Phishing via email has always been a core attack technique. Simply sending an email with a link to a deceptive website with a fake login is a favorite movie. Recently, we have observed frequently utilized evolutions of this technique – where attackers leverage a fake login to trick the user into exposing his username and password by presenting fake files that require one to “log in” in order to view the content of the file. The attack involves sending an email with a legit looking document (either a PDF or Office file). The files don’t have any malicious content inside such as macros or exploits, and therefore easily bypass the most popular email security solutions. When opening the file, the user will see some blurred content in the background and a claim that the file is protected by a password or only available in the cloud. Therefore requiring the user to login to his account in order to view the content. In the next image, we can see an example of an email sent to one of our financial institution customers. As you see there’s a PDF attachment with a link inside leading to a fake Adobe login screen.
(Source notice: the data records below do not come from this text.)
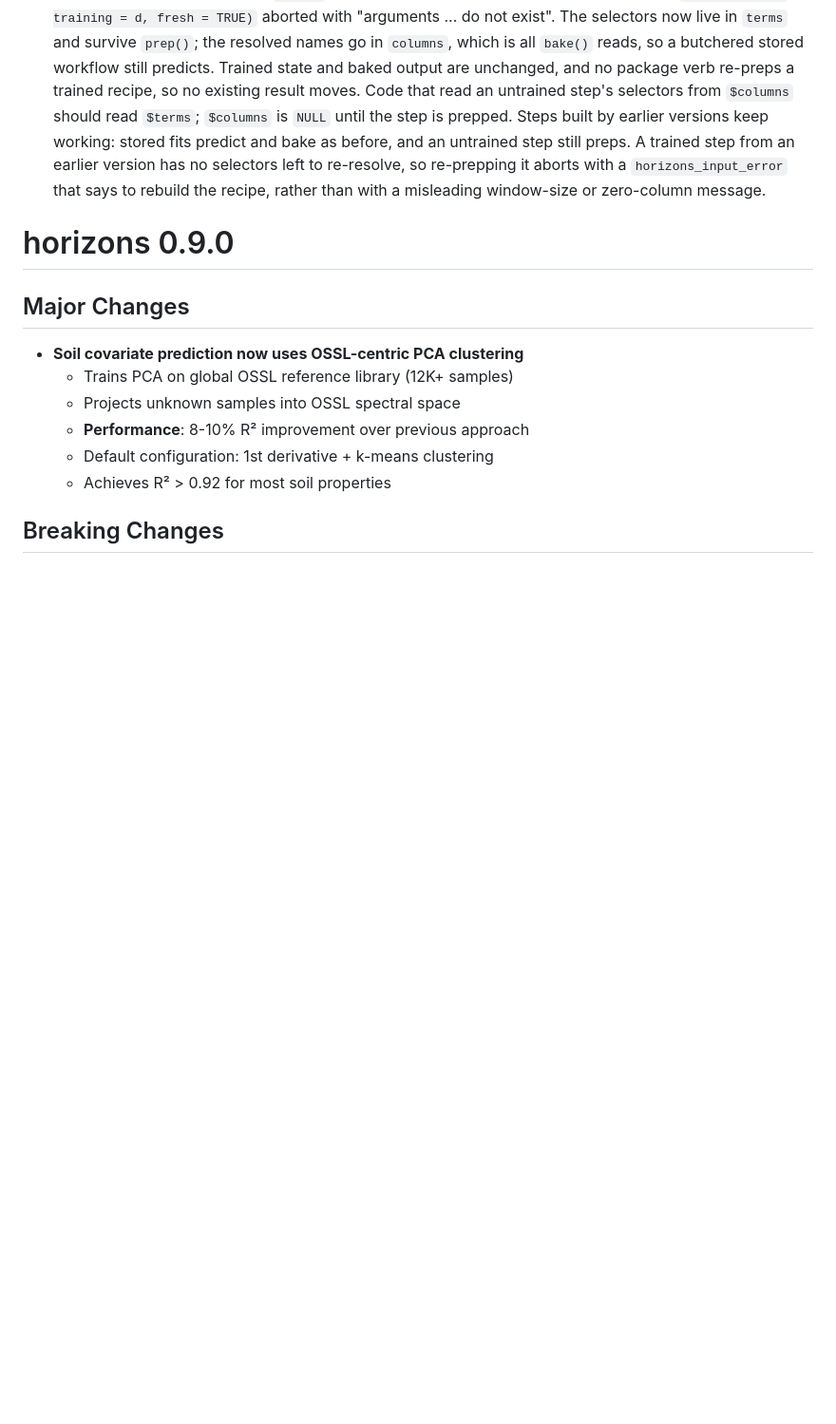
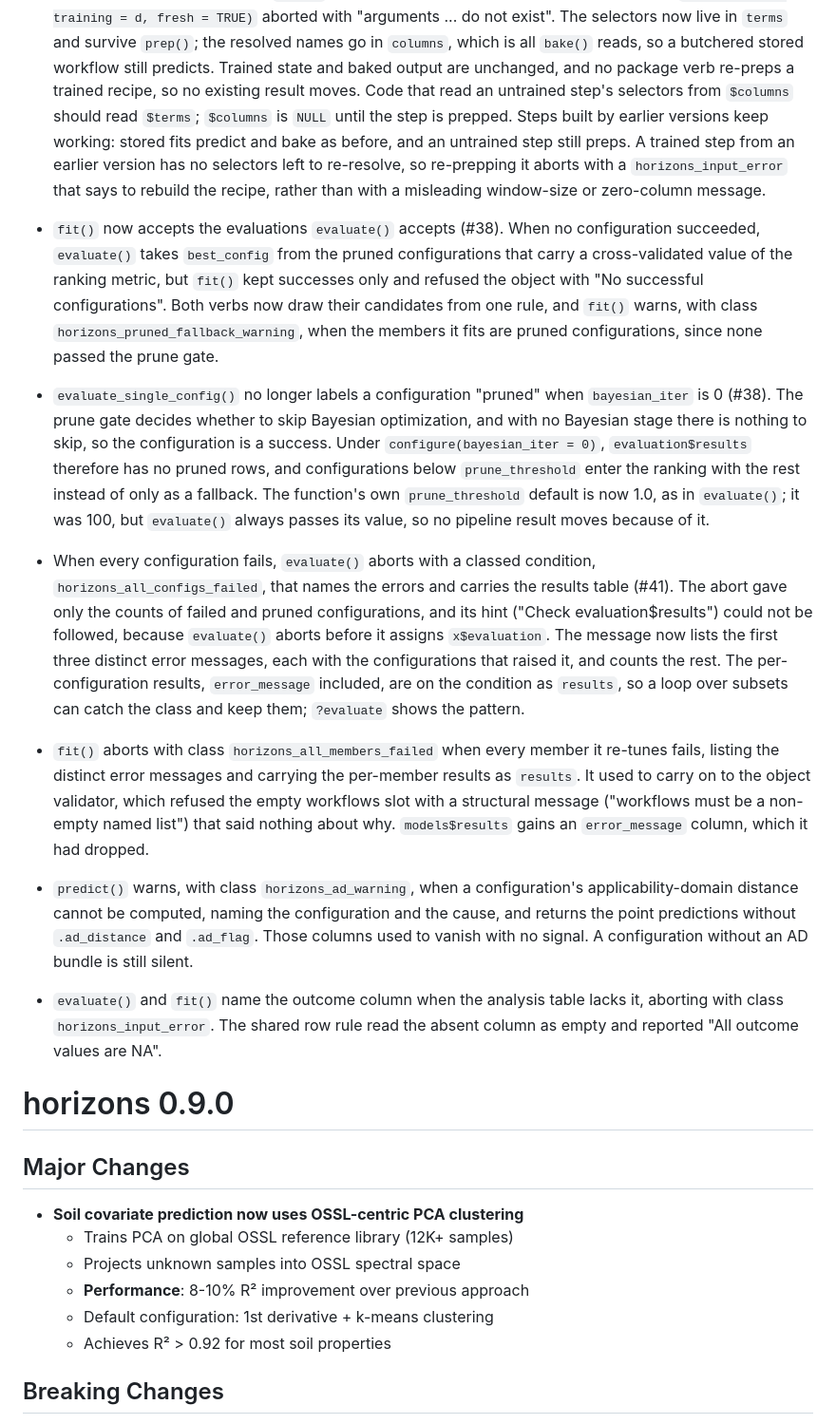
Before and after one commit to S-Leuthold/horizons, a Markdown page: NEWS.md, the part around the change. Shown at 95% size. GitHub-like rendering; blank space fills up the shorter version.

Commit message:
docs(news): record #38, #41 and the other failure-visibility fixes under Bug Fixes

```diff
--- a/NEWS.md
+++ b/NEWS.md
@@ -619,6 +619,54 @@ consequences; the review itself is in
   says to rebuild the recipe, rather than with a misleading window-size or
   zero-column message.
 
+* `fit()` now accepts the evaluations `evaluate()` accepts (#38). When no
+  configuration succeeded, `evaluate()` takes `best_config` from the pruned
+  configurations that carry a cross-validated value of the ranking metric,
+  but `fit()` kept successes only and refused the object with "No
+  successful configurations". Both verbs now draw their candidates from one
+  rule, and `fit()` warns, with class `horizons_pruned_fallback_warning`,
+  when the members it fits are pruned configurations, since none passed the
+  prune gate.
+
+* `evaluate_single_config()` no longer labels a configuration "pruned" when
+  `bayesian_iter` is 0 (#38). The prune gate decides whether to skip
+  Bayesian optimization, and with no Bayesian stage there is nothing to
+  skip, so the configuration is a success. Under `configure(bayesian_iter =
+  0)`, `evaluation$results` therefore has no pruned rows, and configurations
+  below `prune_threshold` enter the ranking with the rest instead of only as
+  a fallback. The function's own `prune_threshold` default is now 1.0, as in
+  `evaluate()`; it was 100, but `evaluate()` always passes its value, so no
+  pipeline result moves because of it.
+
+* When every configuration fails, `evaluate()` aborts with a classed
+  condition, `horizons_all_configs_failed`, that names the errors and
+  carries the results table (#41). The abort gave only the counts of failed
+  and pruned configurations, and its hint ("Check evaluation$results")
+  could not be followed, because `evaluate()` aborts before it assigns
+  `x$evaluation`. The message now lists the first three distinct error
+  messages, each with the configurations that raised it, and counts the
+  rest. The per-configuration results, `error_message` included, are on the
+  condition as `results`, so a loop over subsets can catch the class and
+  keep them; `?evaluate` shows the pattern.
+
+* `fit()` aborts with class `horizons_all_members_failed` when every member
+  it re-tunes fails, listing the distinct error messages and carrying the
+  per-member results as `results`. It used to carry on to the object
+  validator, which refused the empty workflows slot with a structural
+  message ("workflows must be a non-empty named list") that said nothing
+  about why. `models$results` gains an `error_message` column, which it had
+  dropped.
+
+* `predict()` warns, with class `horizons_ad_warning`, when a
+  configuration's applicability-domain distance cannot be computed, naming
+  the configuration and the cause, and returns the point predictions
+  without `.ad_distance` and `.ad_flag`. Those columns used to vanish with
+  no signal. A configuration without an AD bundle is still silent.
+
+* `evaluate()` and `fit()` name the outcome column when the analysis table
+  lacks it, aborting with class `horizons_input_error`. The shared row rule
+  read the absent column as empty and reported "All outcome values are NA".
+
 # horizons 0.9.0
 
 ## Major Changes
```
Here is a similar example with an Excel file:


These phishing attempts can be more effective than just sending a link inside an email. First, they easily bypass email security solutions that only scan URLs placed directly inside emails (for example Office 365 “safe links”). Second, because it creates a call-to-action for the busy end-user – the email is already in his inbox, he his seeing some blurry content that he believes he needs to access and all that’s left is to do a quick “login”. The way Perception Point is able to identify this technique as malicious and block it before it reaches the user is thanks to our Recursive Unpacker, which “unpacks” several layers of files and links to identify embedded attacks, combined with our advanced Phishing engines.